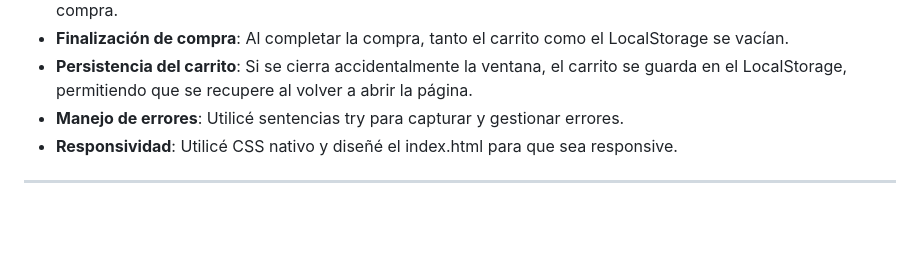
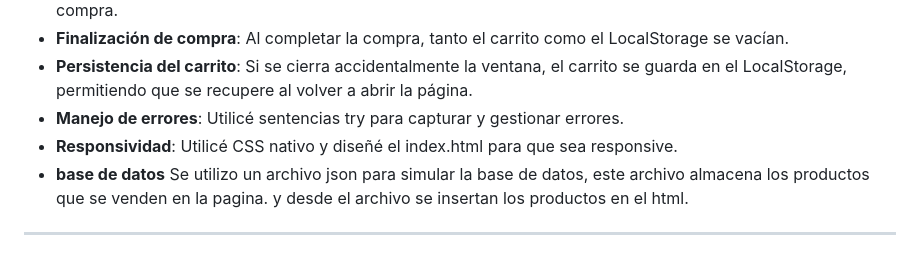
Before and after one commit to eliasescalante/e-comerce_web_con_js, a Markdown page: README.md, the part around the change. GitHub-like rendering; blank space fills up the shorter version.

```diff
--- a/README.md
+++ b/README.md
@@ -30,6 +30,7 @@
 - **Persistencia del carrito**: Si se cierra accidentalmente la ventana, el carrito se guarda en el LocalStorage, permitiendo que se recupere al volver a abrir la página.
 - **Manejo de errores**: Utilicé sentencias try para capturar y gestionar errores.
 - **Responsividad**: Utilicé CSS nativo y diseñé el index.html para que sea responsive.
+- **base de datos** Se utilizo un archivo json para simular la base de datos, este archivo almacena los productos que se venden en la pagina. y desde el archivo se insertan los productos en el html.
 
  ---
 
```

==*==

→ **Exercise requirements**
Search the entries for "README" and copy each matching line.

→ **Response area**
Before and after one commit to eliasescalante/e-comerce_web_con_js, a Markdown page: README.md, the part around the change. GitHub-like rendering; blank space fills up the shorter version.
--- a/README.md
+++ b/README.md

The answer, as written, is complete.